Elder Bruce R. McConkie warned BYU students that one of today's seven deadly heresies is trying to harmonize organic evolution with revealed religion (click here). "There is no harmony," McConkie consistently taught, "between the truths of revealed religion and the theories of organic evolution" (Mormon Doctrine, 1966, p.256.)
President Benson and Elder McConkie both served on the BYU Board of Trustees, yet it seems quite apparent that neither of them felt BYU evolution courses meant Church acceptance of the theory.
The gospel perspective
Yes, BYU teaches evolution courses.
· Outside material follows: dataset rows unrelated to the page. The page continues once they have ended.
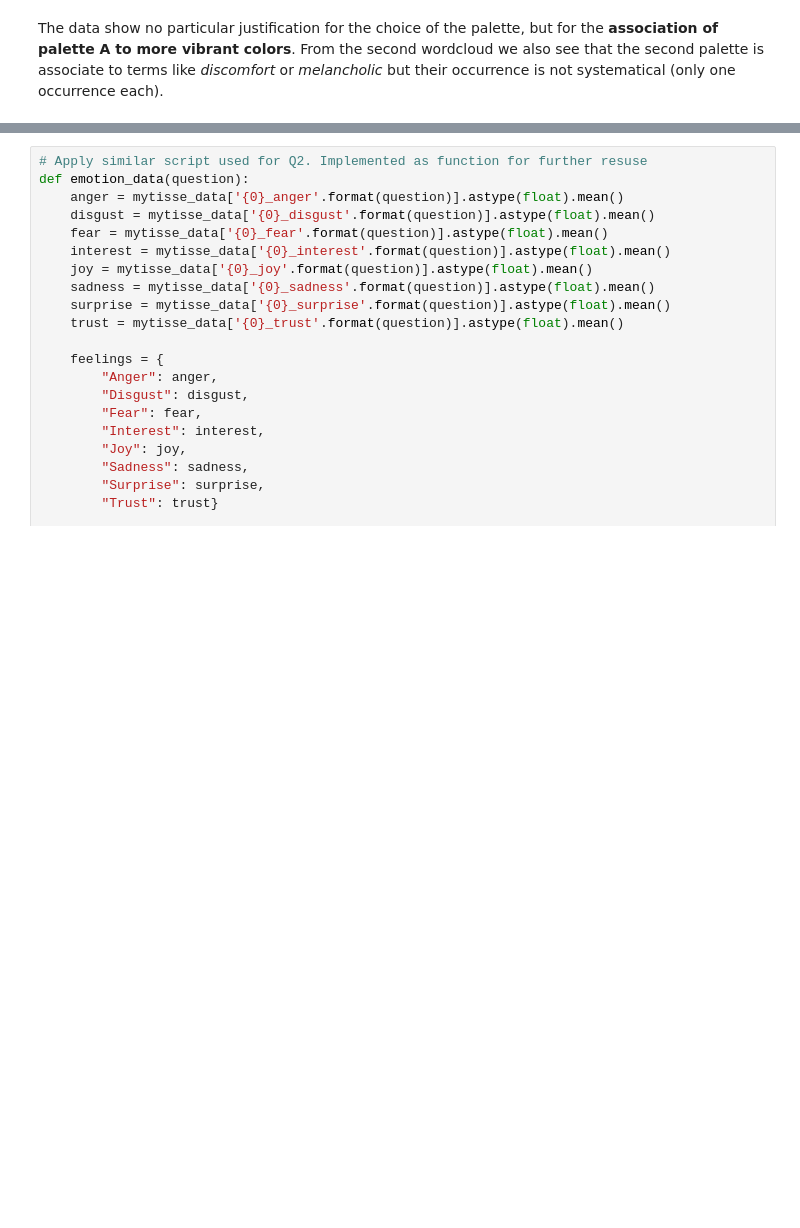
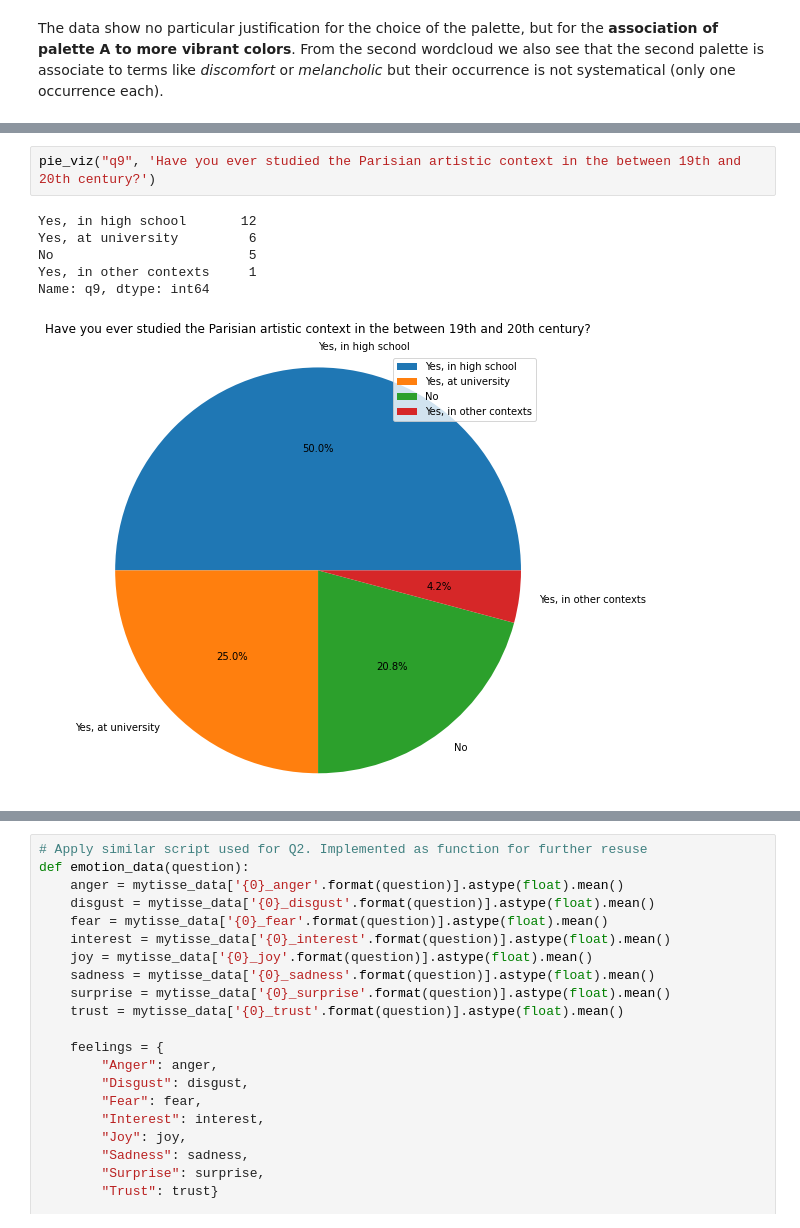
Before and after one commit to ManueleVeggi/mytisse, a Jupyter notebook: testing_sessions/230608_unibo/exploratory_analysis.ipynb, the cells around one changed output, grey strips where cells are left out. Saved outputs shown, nothing was run; the diff lists cells and outputs as text; blank space fills up the shorter version.

```diff
--- a/testing_sessions/230608_unibo/exploratory_analysis.ipynb
+++ b/testing_sessions/230608_unibo/exploratory_analysis.ipynb
@@ -219,0 +218,9 @@ The chosen feelings are taken from Plutchik wheel of emotions, which enables to
+# %%
+pie_viz("q9", 'Have you ever studied the Parisian artistic context in the between 19th and 20th century?')
+# %% [output]
+Yes, in high school       12
+Yes, at university         6
+No                         5
+Yes, in other contexts     1
+Name: q9, dtype: int64
+[figure, added]
```
Also changed, not shown: parts of 14 cells of this notebook.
Even so, the BYU Board of Trustees has established the BYU Evolution Packet (click here) which makes clear the Church's position on evolution (click here). In addition, BYU students are required to take religion classes where certain aspects of evolution theory are countered with the gospel perspective (click here, for example).
BYU evolution courses do not supersede the official 1909 First Presidency statement which is the predominant item in the BYU Evolution Packet and has been reprinted in major Church publications twice in this century (click here and here).
The 1909 statement is easily and usually interpreted as anti-evolutionary (click here). Duane Jeffery himself has called it "anti-science"  and "quite anti-evolutionary." 
For the above reasons, I think BYU evolution courses do not establish compatibility between Church doctrine and evolution, and do not connote Church approval of the theory.
1. As quoted in William E. Evenson and Duane E. Jeffery, Mormonism and Evolution: The Authoritative LDS Statements, (Salt Lake City: Greg Kofford Books, 2005), p. 30.
2. As quoted in Deseret Morning News, March 1, 2006, p. B3.